Yes! Batman? - Oops
For children in today’s world I have just described Batman and how he overcame the adversity of his parents’ death, or X-Men and their quest to show the world we are all equal. As our children get older fictional role models don’t cut it anymore, and it evolves into celebrities, sport icons, hip-hop artists, or for the more refined Michelle Obama (or maybe not?). As a Muslim parent, I know we can do better. We have to do better, much better.
The Leverage Point
Islam places a heavy emphasis on respecting parents. We are commanded to honour them and to never speak to them in a harsh manner. Apart from the obvious reasons for this, we must understand the God-given blessing that exists between parent and child. Children will not go looking for another role model until they cannot find that direction, motivation or inspiration from their parent(s). The preferred choice is always the parent. We, the parents, are given this gift but often throw it away by spending our free time saturating our children’s lives with social norms and ideals, which are often contrary to raising a strong, confident Muslim child.
The Step Forward
It’s hard. Our nafs (desires/lower self) are tugging on us just as they tug at our children, but while Shaytaan may call out to us and whisper in our hearts, he has no power over us. Ultimately the decision to rise and be that example of standards; a role model, is on us, and in us – if we are willing.
Allah's Messenger said that Allah said: He who comes with a good deed, its reward will be ten like that or even more. And he who comes with vice, his reward will be only one like that, or I can forgive him. He who draws close to Me a hand's span, I will draw close to him an arm's length. And whoever draws near Me an arm's length, I will draw near him a fathom's length. And whoever comes to Me walking, I will go to him running. And whoever faces Me with sins nearly as great as the earth, I will meet him with forgiveness nearly as great as that, provided he does not worship something with me.
Despite being the adults, we (parents) sometimes find ourselves in the same predicament as our children. Who are our role models? Sometimes we are able to align ourselves with people of knowledge, and this always helps in dealing with the clamor of society. Still, even if we can’t, it’s important to remember that the role models of a Muslim are the Prophet Muhammad (peace be upon him) and his companions (may Allah be pleased with them all).

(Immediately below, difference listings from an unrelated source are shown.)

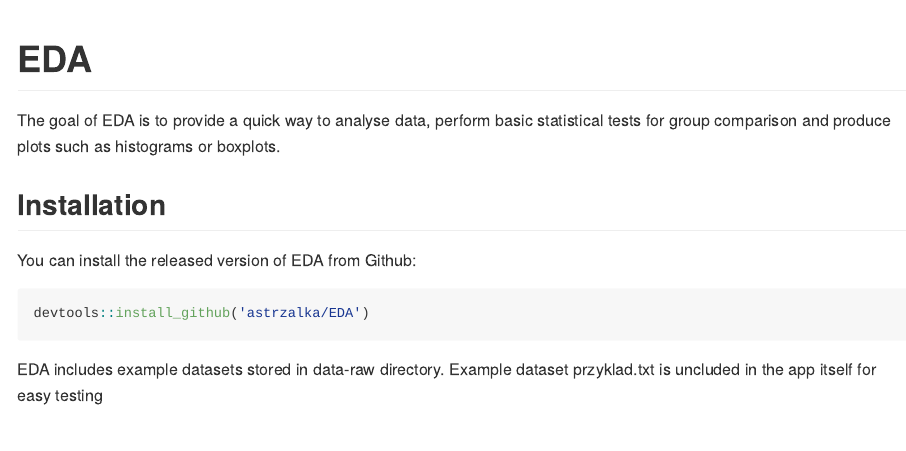
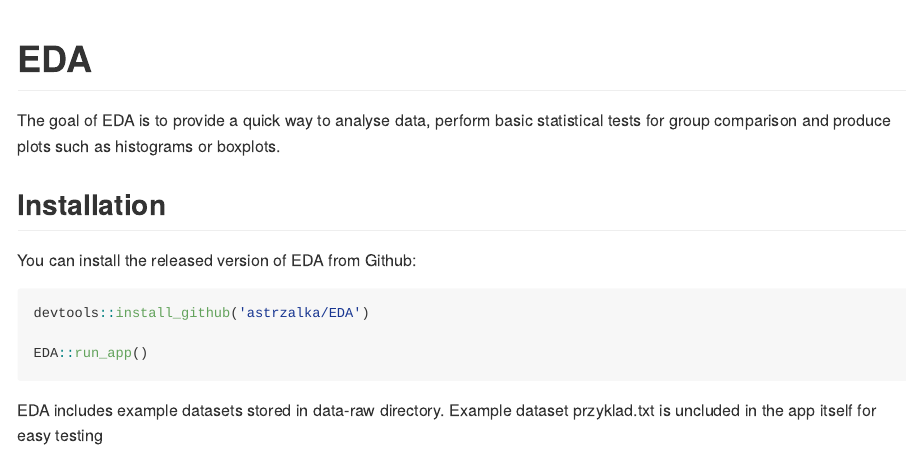
Before and after one commit to astrzalka/EDA, an R Markdown document (README.Rmd): the page in a window 1100 px wide, from its top. Rendered offline with R 4.5, knitr and Pandoc, with nearby package versions; badge pictures from the web are left out.

Commit message:
updated readme

````diff
--- a/README.Rmd
+++ b/README.Rmd
@@ -27,6 +27,8 @@
 
 ``` r
 devtools::install_github('astrzalka/EDA')
+
+EDA::run_app()
 ```
 
 
````
Also changed, not shown: README.md.
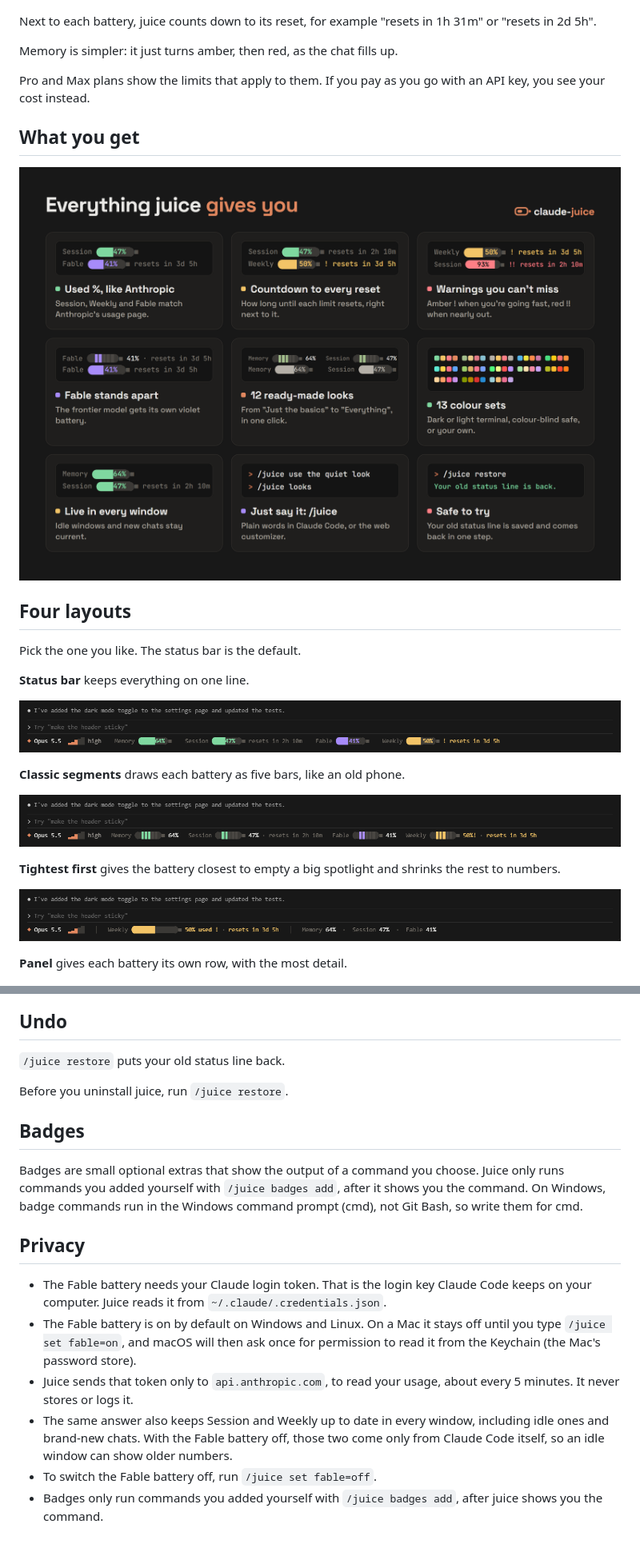
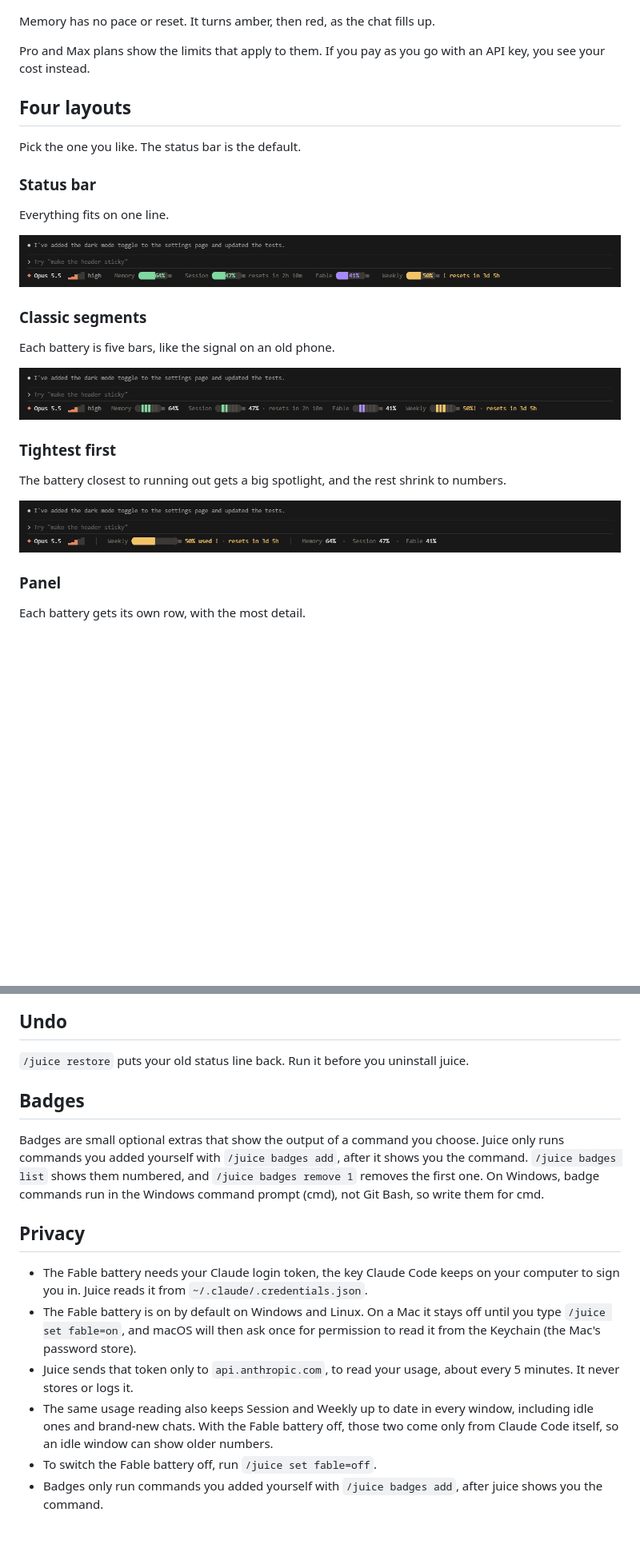
Before and after one commit to zdraveski/claude-juice, a Markdown page: README.md, 2 parts joined by grey strips. Shown at 80% size. Drawn GitHub-style; blank space fills up the shorter version.

```diff
--- a/README.md
+++ b/README.md
@@ -33,33 +51,35 @@ The Fable bar is violet while it is fine, so the frontier model stands apart. Wh
 
 ![Colours tell you how it is going: green means plenty left, amber with ! means going a bit fast, red with !! means nearly out, and Fable is violet while it is fine.](docs/images/colours.png)
 
-Next to each battery, juice counts down to its reset, for example "resets in 1h 31m" or "resets in 2d 5h".
-
-Memory is simpler: it just turns amber, then red, as the chat fills up.
+Memory has no pace or reset. It turns amber, then red, as the chat fills up.
 
 Pro and Max plans show the limits that apply to them. If you pay as you go with an API key, you see your cost instead.
-
-## What you get
-
-![Everything juice gives you: used % like Anthropic, a countdown to every reset, ! and !! warnings, a violet Fable battery, 12 ready-made looks, 13 colour sets, live numbers in every window, the /juice command, and a one-step undo.](docs/images/features.png)
 
 ## Four layouts
 
 Pick the one you like. The status bar is the default.
 
-**Status bar** keeps everything on one line.
+### Status bar
+
+Everything fits on one line.
 
 ![Status bar](docs/images/layout-bar.png)
 
-**Classic segments** draws each battery as five bars, like an old phone.
+### Classic segments
+
+Each battery is five bars, like the signal on an old phone.
 
 ![Classic segments](docs/images/layout-segments.png)
 
-**Tightest first** gives the battery closest to empty a big spotlight and shrinks the rest to numbers.
+### Tightest first
+
+The battery closest to running out gets a big spotlight, and the rest shrink to numbers.
 
 ![Tightest first](docs/images/layout-focus.png)
 
-**Panel** gives each battery its own row, with the most detail.
+### Panel
+
+Each battery gets its own row, with the most detail.
 
 ![Panel](docs/images/layout-panel.png)
 
@@ -125,19 +133,17 @@ Type `/juice` and then say what you want, in your own words. For example:
 
 ## Undo
 
-`/juice restore` puts your old status line back.
-
-Before you uninstall juice, run `/juice restore`.
+`/juice restore` puts your old status line back. Run it before you uninstall juice.
 
 ## Badges
 
-Badges are small optional extras that show the output of a command you choose. Juice only runs commands you added yourself with `/juice badges add`, after it shows you the command. On Windows, badge commands run in the Windows command prompt (cmd), not Git Bash, so write them for cmd.
+Badges are small optional extras that show the output of a command you choose. Juice only runs commands you added yourself with `/juice badges add`, after it shows you the command. `/juice badges list` shows them numbered, and `/juice badges remove 1` removes the first one. On Windows, badge commands run in the Windows command prompt (cmd), not Git Bash, so write them for cmd.
 
 ## Privacy
 
-- The Fable battery needs your Claude login token. That is the login key Claude Code keeps on your computer. Juice reads it from `~/.claude/.credentials.json`.
+- The Fable battery needs your Claude login token, the key Claude Code keeps on your computer to sign you in. Juice reads it from `~/.claude/.credentials.json`.
 - The Fable battery is on by default on Windows and Linux. On a Mac it stays off until you type `/juice set fable=on`, and macOS will then ask once for permission to read it from the Keychain (the Mac's password store).
 - Juice sends that token only to `api.anthropic.com`, to read your usage, about every 5 minutes. It never stores or logs it.
-- The same answer also keeps Session and Weekly up to date in every window, including idle ones and brand-new chats. With the Fable battery off, those two come only from Claude Code itself, so an idle window can show older numbers.
+- The same usage reading also keeps Session and Weekly up to date in every window, including idle ones and brand-new chats. With the Fable battery off, those two come only from Claude Code itself, so an idle window can show older numbers.
 - To switch the Fable battery off, run `/juice set fable=off`.
 - Badges only run commands you added yourself with `/juice badges add`, after juice shows you the command.
```
Also changed, not shown: other parts of README.md (+44 -38 lines).
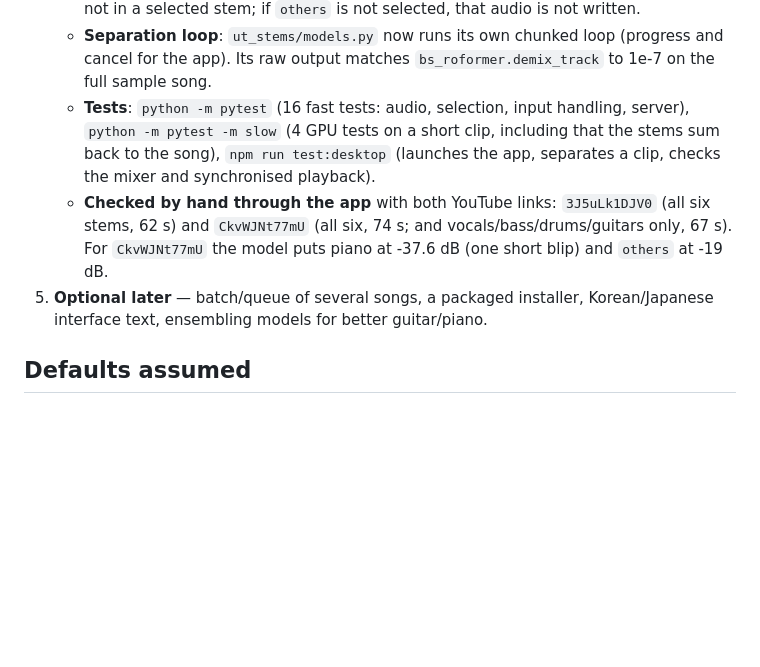
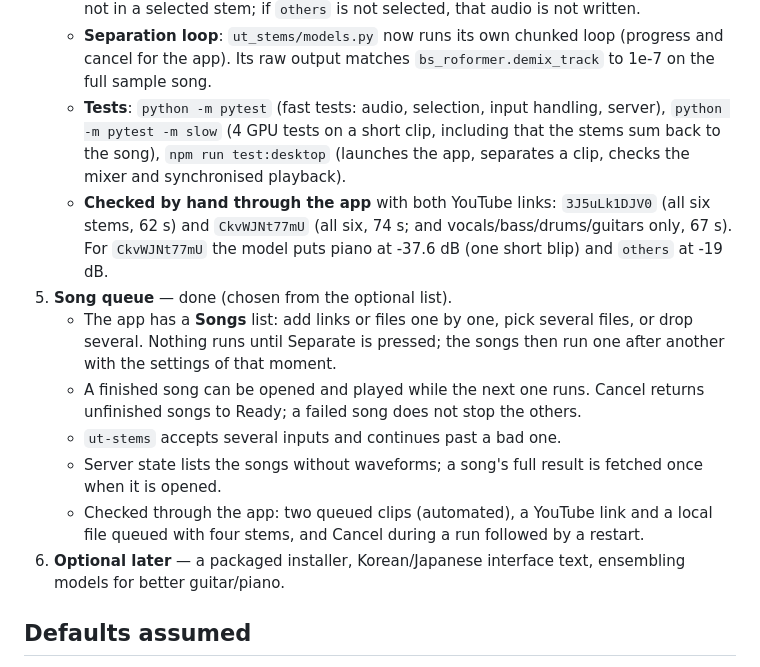
Before and after one commit to zeberity123/ut_2_stems, a Markdown page: PLAN.md, the part around the change. Rendered like a GitHub page; blank space fills up the shorter version.

```diff
--- a/PLAN.md
+++ b/PLAN.md
@@ -55,9 +55,15 @@ Runner for the fallback: `demucs` or `audio-separator`.
    - **YouTube input**: a link is downloaded as audio only and saved as `<title>.mp3` (320 kbps) next to the stems, using the yt-dlp settings from `zeberity123/ut_downloader`. Playlist parameters in the link are ignored.
    - **Stem selection**: choose any of the six stems in the app, or `--stems vocals,bass,drums,guitars` on the command line. `others` collects everything that is not in a selected stem; if `others` is not selected, that audio is not written.
    - **Separation loop**: `ut_stems/models.py` now runs its own chunked loop (progress and cancel for the app). Its raw output matches `bs_roformer.demix_track` to 1e-7 on the full sample song.
-   - **Tests**: `python -m pytest` (16 fast tests: audio, selection, input handling, server), `python -m pytest -m slow` (4 GPU tests on a short clip, including that the stems sum back to the song), `npm run test:desktop` (launches the app, separates a clip, checks the mixer and synchronised playback).
+   - **Tests**: `python -m pytest` (fast tests: audio, selection, input handling, server), `python -m pytest -m slow` (4 GPU tests on a short clip, including that the stems sum back to the song), `npm run test:desktop` (launches the app, separates a clip, checks the mixer and synchronised playback).
    - **Checked by hand through the app** with both YouTube links: `3J5uLk1DJV0` (all six stems, 62 s) and `CkvWJNt77mU` (all six, 74 s; and vocals/bass/drums/guitars only, 67 s). For `CkvWJNt77mU` the model puts piano at -37.6 dB (one short blip) and `others` at -19 dB.
-5. **Optional later** — batch/queue of several songs, a packaged installer, Korean/Japanese interface text, ensembling models for better guitar/piano.
+5. **Song queue** — done (chosen from the optional list).
+   - The app has a **Songs** list: add links or files one by one, pick several files, or drop several. Nothing runs until Separate is pressed; the songs then run one after another with the settings of that moment.
+   - A finished song can be opened and played while the next one runs. Cancel returns unfinished songs to Ready; a failed song does not stop the others.
+   - `ut-stems` accepts several inputs and continues past a bad one.
+   - Server state lists the songs without waveforms; a song's full result is fetched once when it is opened.
+   - Checked through the app: two queued clips (automated), a YouTube link and a local file queued with four stems, and Cancel during a run followed by a restart.
+6. **Optional later** — a packaged installer, Korean/Japanese interface text, ensembling models for better guitar/piano.
 
 ## Defaults assumed
 
```
Also changed, not shown: README.md (+14 -2 lines), docs/screenshot.png, 16 other files.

There is an abundance of knowledge at our fingertips that can inspire and push us to strive to be of the same standard of Muslims that the Prophet Muhammad (peace be upon him) taught us to be. An easy and great place to start is by reading the two-volume series entitled “Lives of the Companions” by Abdul Wahid Hamid. Or maybe stroll through an Islamic bookstore and start with what catches your eye. Choose the path and Allah will make a way Insha’Allah.
As an Ummah, we are lost in the details. While continuing to seek knowledge is imperative in keeping us motivated, application of this knowledge is essential in keeping us steadfast. Our children will take lessons from what they see, more than what they hear. They will instinctively act according to what they recall seeing their mom and dad do, and only as they age and reflect will they consider what was said. It’s a battle to be the role model our children need us to be, but that’s the nature of this life. Either we rise to the challenge or lose the ones that we have been tasked to protect from the Hell fire.
O you who believe! Protect yourselves and your families (from) a Fire whose fuel (is) people and stones, over it (are) Angels stern, severe; not they disobey Allah (in) what He Commands them but they do what they are commanded.
Al Qur’aan - 6:66
May Allah Protect us and our families from His Anger, and Guide us to His Pleasure, Ameen.